WHAT IS EXPECTED:
From the records beneath, determine how many lines contain "bespoke" and report only that figure.

DATA RECORDS:
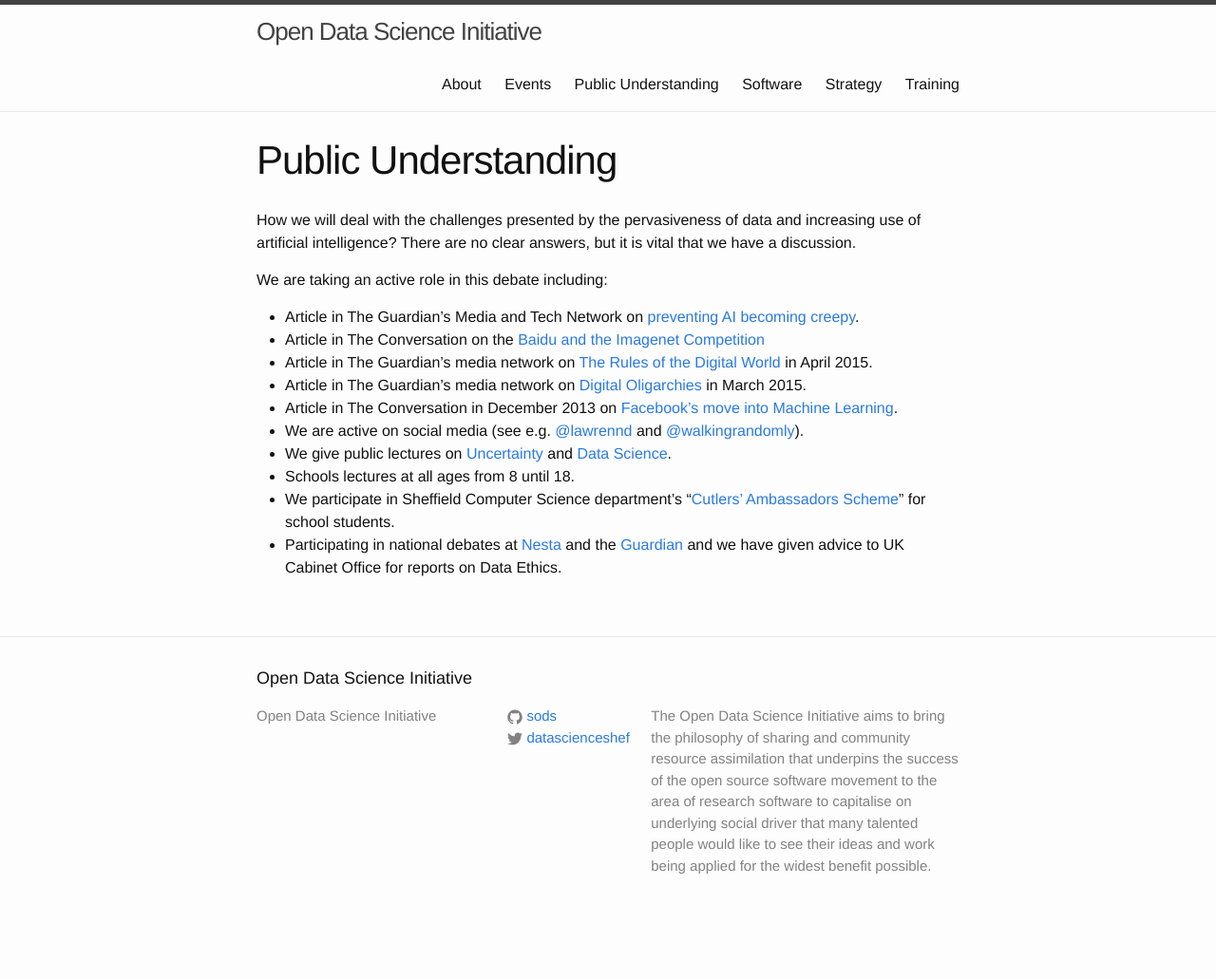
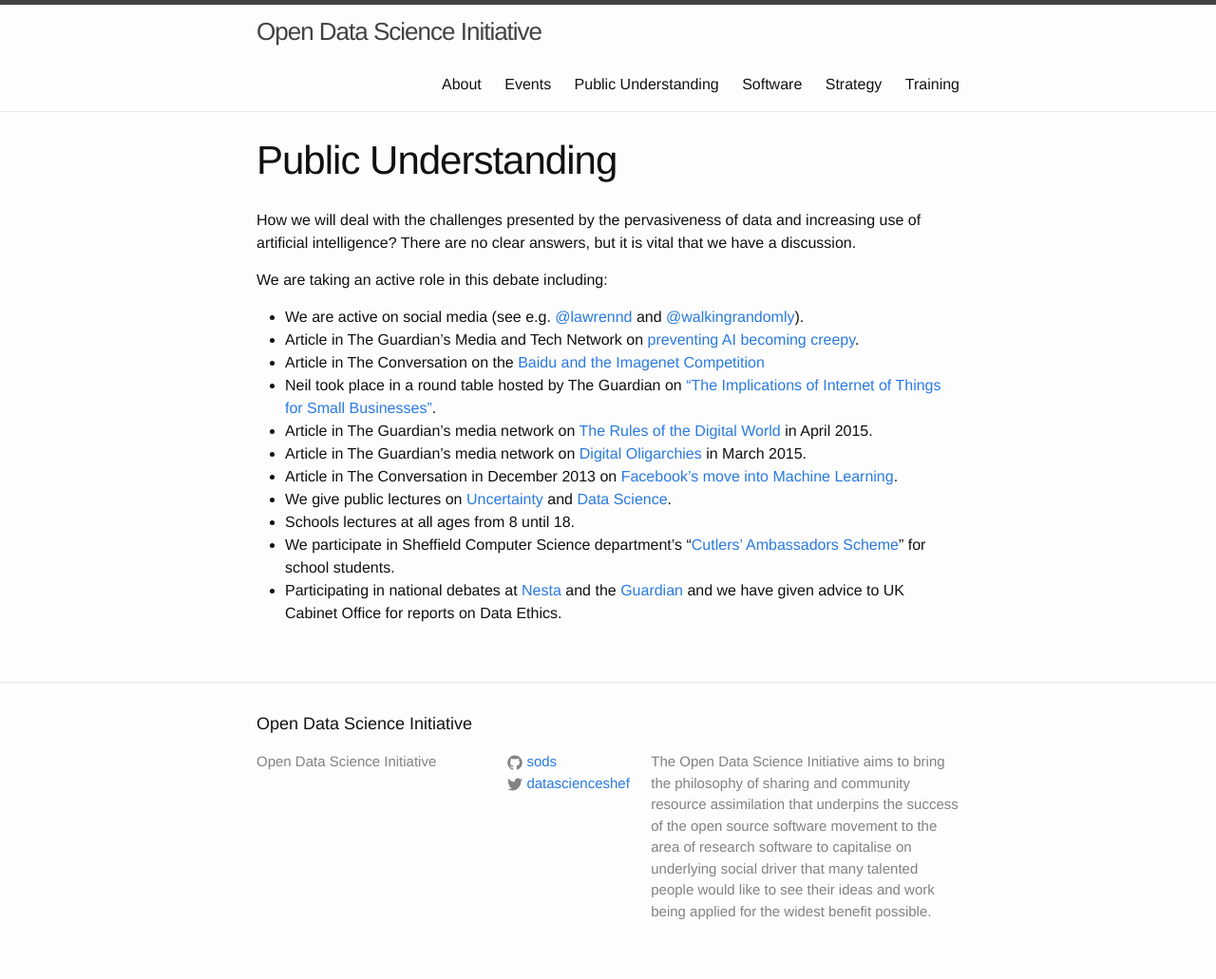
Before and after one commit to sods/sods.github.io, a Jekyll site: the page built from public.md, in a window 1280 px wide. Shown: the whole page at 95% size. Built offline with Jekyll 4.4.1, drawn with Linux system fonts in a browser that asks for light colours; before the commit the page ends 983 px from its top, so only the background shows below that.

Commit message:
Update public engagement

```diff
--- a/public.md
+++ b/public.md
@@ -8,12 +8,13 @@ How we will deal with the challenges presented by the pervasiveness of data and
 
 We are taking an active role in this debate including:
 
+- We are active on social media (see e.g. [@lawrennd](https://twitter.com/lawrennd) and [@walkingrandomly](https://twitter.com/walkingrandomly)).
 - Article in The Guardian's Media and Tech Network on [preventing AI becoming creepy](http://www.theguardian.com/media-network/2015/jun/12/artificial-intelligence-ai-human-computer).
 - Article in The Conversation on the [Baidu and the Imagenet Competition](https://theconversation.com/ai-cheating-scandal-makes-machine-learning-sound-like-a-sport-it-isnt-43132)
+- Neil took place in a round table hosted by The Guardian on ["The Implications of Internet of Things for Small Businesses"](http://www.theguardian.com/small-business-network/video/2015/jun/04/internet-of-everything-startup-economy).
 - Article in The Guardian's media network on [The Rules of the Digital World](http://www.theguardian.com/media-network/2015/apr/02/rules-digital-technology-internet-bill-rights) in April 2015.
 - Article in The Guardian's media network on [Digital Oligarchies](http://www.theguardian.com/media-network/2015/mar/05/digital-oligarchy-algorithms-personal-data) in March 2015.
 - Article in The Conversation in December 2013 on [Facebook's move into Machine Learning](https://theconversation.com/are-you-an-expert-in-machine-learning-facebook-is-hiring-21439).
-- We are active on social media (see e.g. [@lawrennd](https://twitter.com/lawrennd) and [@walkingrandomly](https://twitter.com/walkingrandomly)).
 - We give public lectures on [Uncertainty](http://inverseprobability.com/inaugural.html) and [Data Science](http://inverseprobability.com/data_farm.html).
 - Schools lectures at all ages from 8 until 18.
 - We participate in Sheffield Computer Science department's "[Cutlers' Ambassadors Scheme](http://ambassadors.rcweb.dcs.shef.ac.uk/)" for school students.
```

* * *

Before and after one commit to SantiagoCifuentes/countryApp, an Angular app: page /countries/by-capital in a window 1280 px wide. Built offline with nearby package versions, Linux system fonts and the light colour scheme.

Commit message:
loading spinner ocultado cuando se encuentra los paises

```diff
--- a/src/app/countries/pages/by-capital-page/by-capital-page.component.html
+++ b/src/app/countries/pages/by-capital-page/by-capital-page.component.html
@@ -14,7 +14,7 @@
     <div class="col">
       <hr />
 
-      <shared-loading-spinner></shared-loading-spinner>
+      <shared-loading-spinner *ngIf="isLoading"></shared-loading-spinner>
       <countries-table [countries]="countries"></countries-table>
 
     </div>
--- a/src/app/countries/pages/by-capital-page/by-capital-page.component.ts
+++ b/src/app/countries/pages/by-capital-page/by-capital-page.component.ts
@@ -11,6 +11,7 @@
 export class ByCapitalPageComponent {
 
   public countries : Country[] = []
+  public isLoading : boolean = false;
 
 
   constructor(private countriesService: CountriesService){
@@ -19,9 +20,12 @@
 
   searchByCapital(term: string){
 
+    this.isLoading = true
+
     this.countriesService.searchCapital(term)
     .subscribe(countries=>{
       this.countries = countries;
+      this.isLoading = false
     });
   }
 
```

---

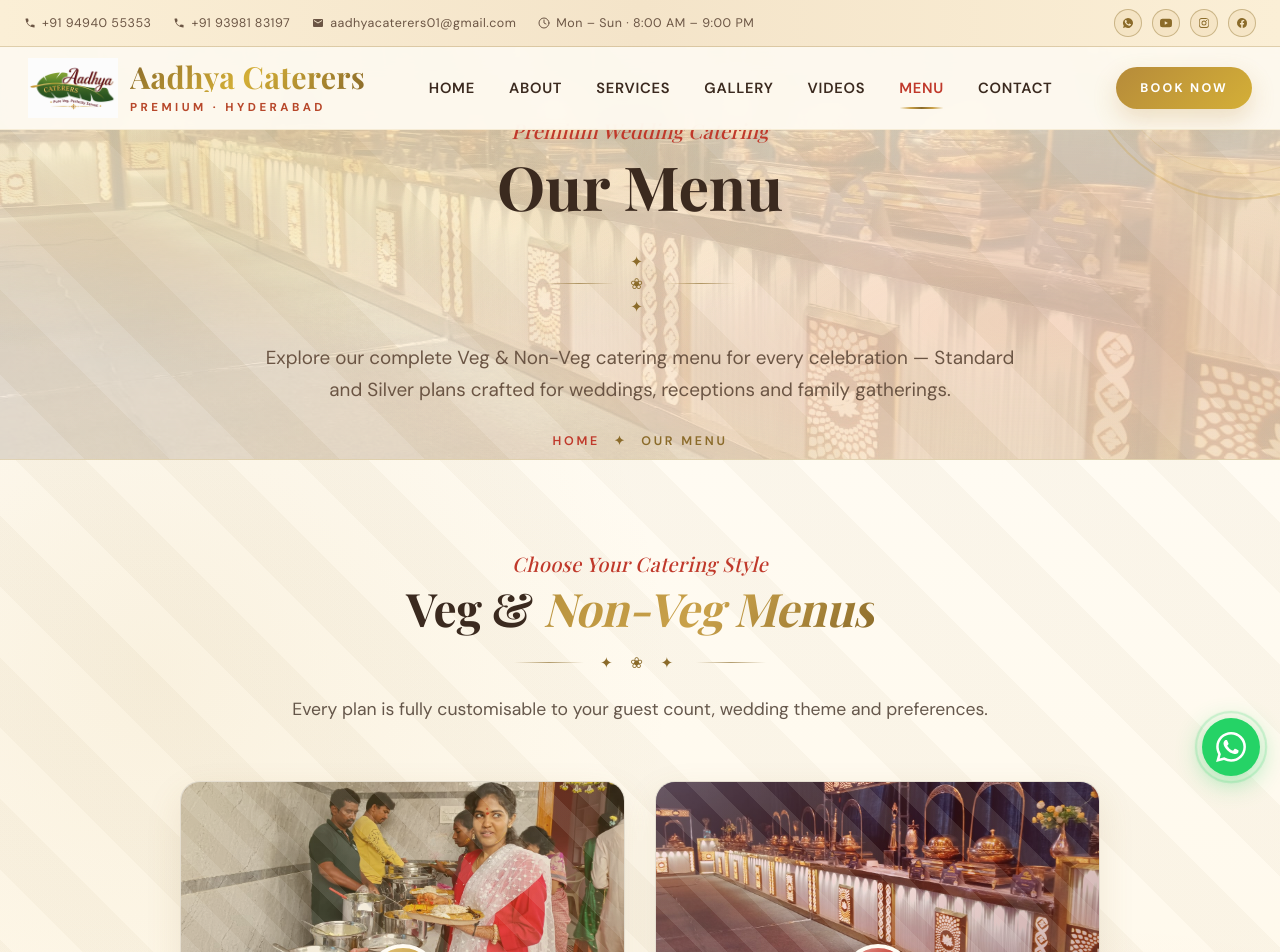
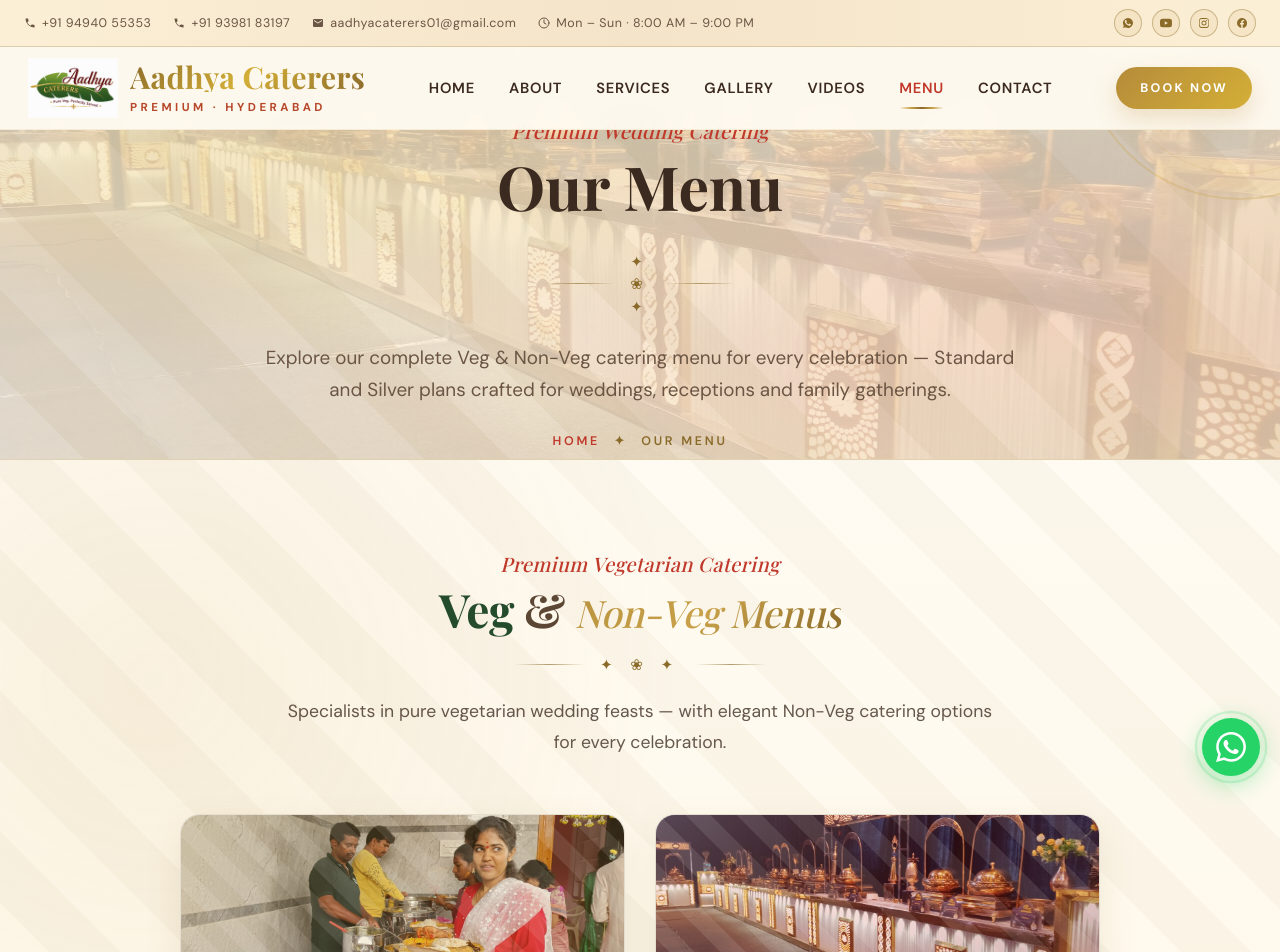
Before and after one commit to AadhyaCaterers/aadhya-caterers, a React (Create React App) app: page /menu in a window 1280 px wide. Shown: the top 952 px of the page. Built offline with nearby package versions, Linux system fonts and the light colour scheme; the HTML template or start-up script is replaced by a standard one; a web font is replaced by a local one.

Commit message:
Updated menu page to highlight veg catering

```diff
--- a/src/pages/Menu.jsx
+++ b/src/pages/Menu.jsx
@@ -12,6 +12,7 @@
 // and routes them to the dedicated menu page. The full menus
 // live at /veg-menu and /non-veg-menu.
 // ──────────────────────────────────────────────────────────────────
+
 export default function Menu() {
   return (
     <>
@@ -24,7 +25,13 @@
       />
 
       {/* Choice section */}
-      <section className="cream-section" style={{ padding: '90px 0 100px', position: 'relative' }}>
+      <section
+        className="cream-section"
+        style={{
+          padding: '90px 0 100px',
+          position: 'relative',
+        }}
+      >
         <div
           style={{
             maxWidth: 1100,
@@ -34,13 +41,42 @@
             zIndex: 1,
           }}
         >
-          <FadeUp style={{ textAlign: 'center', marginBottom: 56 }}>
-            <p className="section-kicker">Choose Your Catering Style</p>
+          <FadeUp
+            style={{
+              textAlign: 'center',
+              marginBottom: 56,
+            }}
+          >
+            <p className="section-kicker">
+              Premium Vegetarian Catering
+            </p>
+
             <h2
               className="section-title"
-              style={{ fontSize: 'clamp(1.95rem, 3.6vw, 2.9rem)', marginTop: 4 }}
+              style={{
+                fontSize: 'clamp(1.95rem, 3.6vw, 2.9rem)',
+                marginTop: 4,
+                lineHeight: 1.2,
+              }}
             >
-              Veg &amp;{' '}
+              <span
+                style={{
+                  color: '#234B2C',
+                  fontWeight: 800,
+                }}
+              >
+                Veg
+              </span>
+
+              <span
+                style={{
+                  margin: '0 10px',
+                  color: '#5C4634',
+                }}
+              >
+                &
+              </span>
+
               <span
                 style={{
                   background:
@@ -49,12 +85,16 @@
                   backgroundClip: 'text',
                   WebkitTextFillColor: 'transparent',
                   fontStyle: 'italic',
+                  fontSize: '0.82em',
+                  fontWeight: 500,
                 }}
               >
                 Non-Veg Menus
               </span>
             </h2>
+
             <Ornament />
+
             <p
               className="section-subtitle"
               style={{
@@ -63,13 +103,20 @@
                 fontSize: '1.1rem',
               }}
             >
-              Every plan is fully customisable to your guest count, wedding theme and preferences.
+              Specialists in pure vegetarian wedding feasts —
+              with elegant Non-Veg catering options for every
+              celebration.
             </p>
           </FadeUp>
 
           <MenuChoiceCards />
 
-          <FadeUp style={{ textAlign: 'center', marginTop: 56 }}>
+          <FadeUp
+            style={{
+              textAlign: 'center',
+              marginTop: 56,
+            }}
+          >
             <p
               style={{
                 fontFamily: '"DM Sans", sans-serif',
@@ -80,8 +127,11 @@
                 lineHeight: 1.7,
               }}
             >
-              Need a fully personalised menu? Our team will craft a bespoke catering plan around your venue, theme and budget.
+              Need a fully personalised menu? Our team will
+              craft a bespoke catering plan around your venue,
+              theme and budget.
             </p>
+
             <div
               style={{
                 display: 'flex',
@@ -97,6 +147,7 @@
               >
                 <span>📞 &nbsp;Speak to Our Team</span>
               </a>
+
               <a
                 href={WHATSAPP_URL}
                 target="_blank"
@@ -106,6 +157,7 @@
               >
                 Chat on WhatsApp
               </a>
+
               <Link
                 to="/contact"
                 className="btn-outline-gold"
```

OUTPUT BELOW:
2